As physicians, nurses, clinical case managers, home health providers and others who work in health and healthcare have discovered, the slate tablet computer is becoming a preferred device for busy healthcare professionals. The slate tablet’s highly mobile form factor, touch interface, high resolution screen, and long battery life make it an ideal companion for clinical computing. Clinicians and healthcare IT professionals are also drawn to a new generation of Windows tablet devices from a variety of manufacturers that meet the enterprise connectivity, privacy and security requirements of today’s hospital and clinic environments.
While there will always be minor deficiencies for any computing device that is manufactured for general industrial or consumer use when it comes to its use in healthcare, it has been rewarding to see the uptake of tablets in clinical settings. That certainly has been the case for Microsoft’s own line of Surface tablet computers (as well as a line-up of terrific new devices from Dell, HP, Lenovo, Acer, Asus and others). Over the next few years, I fully expect some of these manufacturers will develop a line of devices specifically built to meet more of the unique requirements of the healthcare industry. In the meantime, one of the questions that always comes up is how best to clean or sanitize a tablet device that is going to be used in healthcare settings.
While each manufacturer will have its own guidelines on how best to clean a particular make and model of tablet computer for use in healthcare settings, I am pleased to share the following, just-announced recommendations from Microsoft’s Surface division.
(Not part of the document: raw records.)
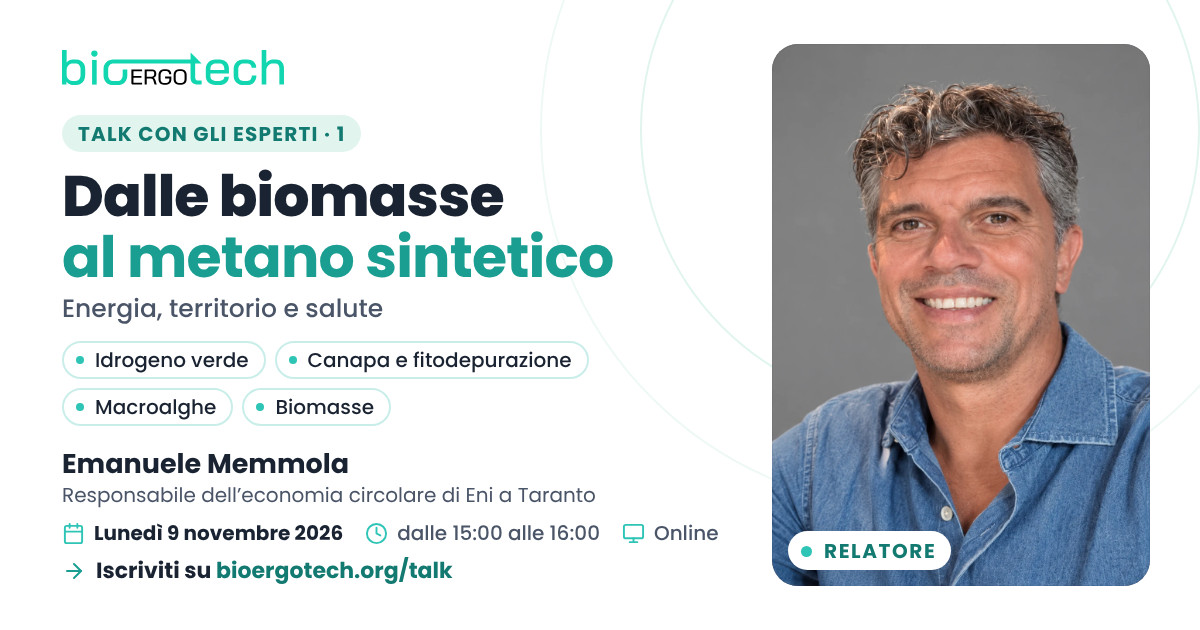
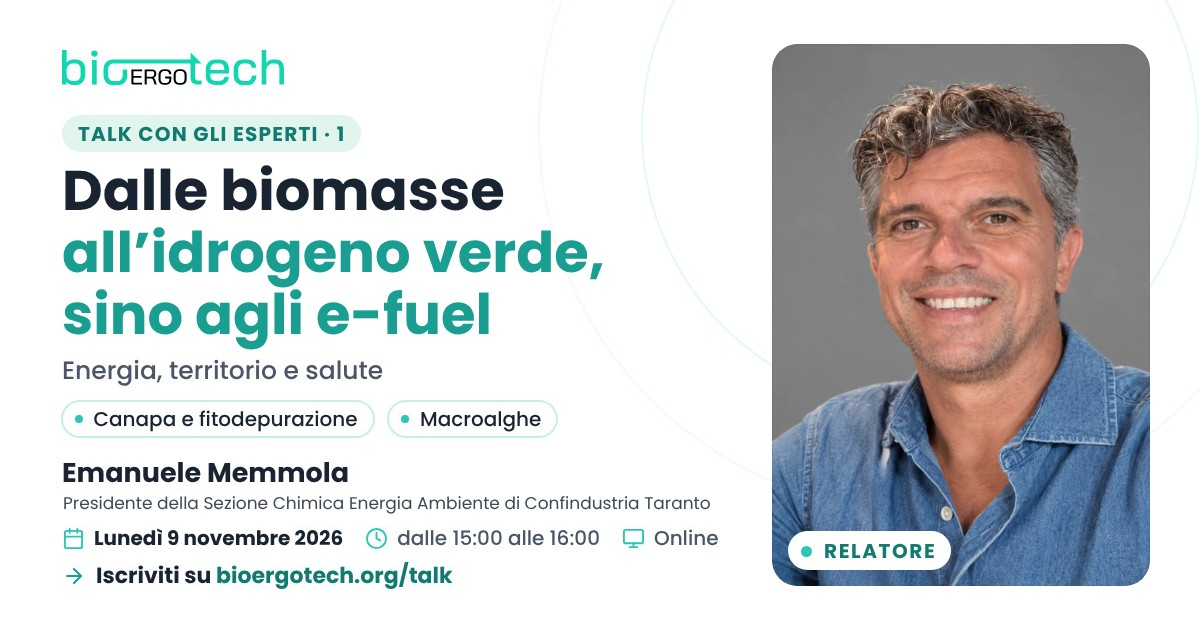
Talk: titolo e ruolo nuovi per Emanuele Memmola
Su indicazione del relatore: "Dalle biomasse all'idrogeno verde, sino agli
e-fuel", e "Presidente della Sezione Chimica Energia Ambiente di
Confindustria Taranto". Introduzione e primo tema allineati, immagine Open
Graph rifatta con titolo e ruolo nuovi (?v=2 per aggiornare le anteprime
dei social).

Claude-Session: https://claude.ai/code/session_01GFf5Ufhw8pP69PYCBGd7q5

Changed region(s): [[0.0308, 0.2714, 0.5242, 0.6937], [0.0308, 0.7238, 0.6167, 0.9349], [0.0308, 0.0905, 0.2467, 0.1508]]

diff --git a/app/eventi/vivere-piu-a-lungo/talk/content.ts b/app/eventi/vivere-piu-a-lungo/talk/content.ts
@@ -113,12 +113,13 @@ export const TALKS: Talk[] = [
   {
     slug: "emanuele-memmola",
     numero: 1,
-    titolo: "Dalle biomasse al metano sintetico",
+    // Il titolo e il ruolo sono quelli indicati dal relatore il 19 ottobre.
+    titolo: "Dalle biomasse all'idrogeno verde, sino agli e-fuel",
     sottotitolo:
       "Energia rinnovabile, territorio e salute: le sfide reali dell'economia circolare raccontate da chi ci lavora.",
     relatore: {
       nome: "Emanuele Memmola",
-      ruolo: "Responsabile dell'economia circolare di Eni a Taranto",
+      ruolo: "Presidente della Sezione Chimica Energia Ambiente di Confindustria Taranto",
       foto: "/assets/images/eventi/talk/emanuele-memmola.webp",
     },
     dataLabel: "Lunedì 9 novembre 2026",
@@ -133,13 +134,13 @@ export const TALKS: Talk[] = [
     link: "https://meet.google.com/qoy-qvkw-ced",
     capienza: null,
     intro:
-      "Uno degli obiettivi del percorso è aiutarvi a trovare idee concrete da sviluppare nei vostri progetti. Per questo vi mettiamo in contatto con esperti del settore, che raccontano le sfide reali che affrontano nel loro lavoro. Il primo incontro è con Emanuele Memmola, che parlerà di metano sintetico e biomasse e delle loro possibili applicazioni in ambito biotech e salute.",
+      "Uno degli obiettivi del percorso è aiutarvi a trovare idee concrete da sviluppare nei vostri progetti. Per questo vi mettiamo in contatto con esperti del settore, che raccontano le sfide reali che affrontano nel loro lavoro. Il primo incontro è con Emanuele Memmola, che parlerà del percorso dalle biomasse all'idrogeno verde fino agli e-fuel, e delle loro possibili applicazioni in ambito biotech e salute.",
     temi: [
       {
-        titolo: "Idrogeno verde e metano sintetico",
+        titolo: "Idrogeno verde ed e-fuel",
         icona: "fa-atom",
         testo:
-          "Come si produce energia rinnovabile combinando idrogeno verde e anidride carbonica, e perché un combustibile pulito conta anche per laboratori, ospedali e filiere della salute.",
+          "Come idrogeno verde e anidride carbonica diventano combustibili sintetici, gli e-fuel, e perché un combustibile pulito conta anche per laboratori, ospedali e filiere della salute.",
       },
       {
         titolo: "Un ettaro di canapa per curare il suolo",
@@ -174,7 +175,10 @@ export const TALKS: Talk[] = [
     spuntiNota: "Sono solo spunti: le idee migliori nasceranno dalle vostre domande.",
     perChi:
       "Per gli studenti del percorso «Biotecnologie e Intelligenza Artificiale», dei licei e dell'università, e per i loro docenti. La partecipazione è gratuita.",
-    immagineOg: "/assets/images/eventi/talk/emanuele-memmola-og.jpg",
+    // "?v=2": l'immagine e stata rifatta con il titolo e il ruolo nuovi, e
+    // WhatsApp, LinkedIn e Facebook rileggono un'anteprima solo se cambia
+    // l'indirizzo.
+    immagineOg: "/assets/images/eventi/talk/emanuele-memmola-og.jpg?v=2",
   },
 ];
 

diff --git a/app/eventi/vivere-piu-a-lungo/talk/README.md b/app/eventi/vivere-piu-a-lungo/talk/README.md
@@ -4,8 +4,10 @@ Una serie di incontri brevi, online e gratuiti, fra gli studenti del percorso
 "Biotecnologie e Intelligenza Artificiale" (licei e universita), i loro
 docenti e chi lavora ogni giorno su energia, ambiente, biotecnologie e
 salute. Servono a conoscere problemi veri e a trovare idee concrete per i
-progetti. Il primo e con Emanuele Memmola, responsabile dell'economia
-circolare di Eni a Taranto, lunedi 9 novembre 2026 dalle 15:00 alle 16:00.
+progetti. Il primo e con Emanuele Memmola, presidente della Sezione
+Chimica Energia Ambiente di Confindustria Taranto, "Dalle biomasse
+all'idrogeno verde, sino agli e-fuel", lunedi 9 novembre 2026 dalle 15:00
+alle 16:00.
 
 Sotto modulo dell'evento, accanto a `licei/` e `universita/`, con la stessa
 impostazione: i dati in un file, una migrazione, le guardie nel codice e
@@ -60,7 +62,13 @@ riga nella pagina dei licei e pannello staff la leggono da li.
    funzione SQL.
 7. **Immagine Open Graph**: 1200x630, JPG sotto i 150 KB circa, in
    `public/assets/images/eventi/talk/<slug>-og.jpg`, e il percorso in
-   `immagineOg`.
+   `immagineOg`. Se si rifa l'immagine (titolo o ruolo cambiati), si
+   aggiunge o si incrementa `?v=` nel percorso: le anteprime dei social si
+   rileggono solo se l'indirizzo cambia. Per il talk di Memmola l'immagine
+   e stata rifatta il 26 ottobre senza `grafica/`: logo, etichetta,
+   sottotitolo, temi, nome, data e foto copiati dall'immagine di prima,
+   titolo e ruolo nuovi in Poppins. Le grafiche social (post, storia,
+   quadrato) vanno rifatte con `genera.py`.
 8. **Foto del relatore**: finche e null compare un monogramma con le
    iniziali in un cerchio teal. Con la foto la pagina del talk mostra un
    ritratto grande (quadrato, angoli di 24 px, da 340 a 400 px accanto al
“Healthcare customers can sanitize Microsoft Surface2 and Surface Pro2 devices using one of our recommended solutions—PDI Sani-Cloth Plus, CaviWipes, Covidien Alcohol Prep Pads, or any similar wipes with IPA (Isopropyl Alcohol) solution under 70%--without risk of damaging the device. These same solutions can also be used to clean the Surface Type Cover 2 (except fabric area) and Touch Cover 2. In general, users should not douse the unit with solution, but rather use pre-moistened wipes or apply IPA to application cloth and use the cloth on the unit. We do not recommend the use of bleach-based products”
So there you have it. Now you know how to start 2014 with a cleaner slate.
Happy New Year!
Bill Crounse, MD Senior Director, Worldwide Health Microsoft
Thank you for the information! Is it safe to assume that the same cleaning guidelines can be used with Surface v1 devices?
Thanks for writing. Yes, I see no reason why the guidance would not apply to v1 Surface devices as the exterior materials are mostly identical.
Is there a link directly from microsoft on this information? Our hospital has recently implemented using these tablets, but we are unable to find this information from Microsoft. We don't want our warranties to be null and void.
I'm the healthcare industry manager on the Surface team. Unfortunately, we don't have this information posted on the Microsoft website. In general, the quote in the blog above is the official Surface position. If you'd like to discuss further, please email me at firstname.lastname@example.org. Thanks.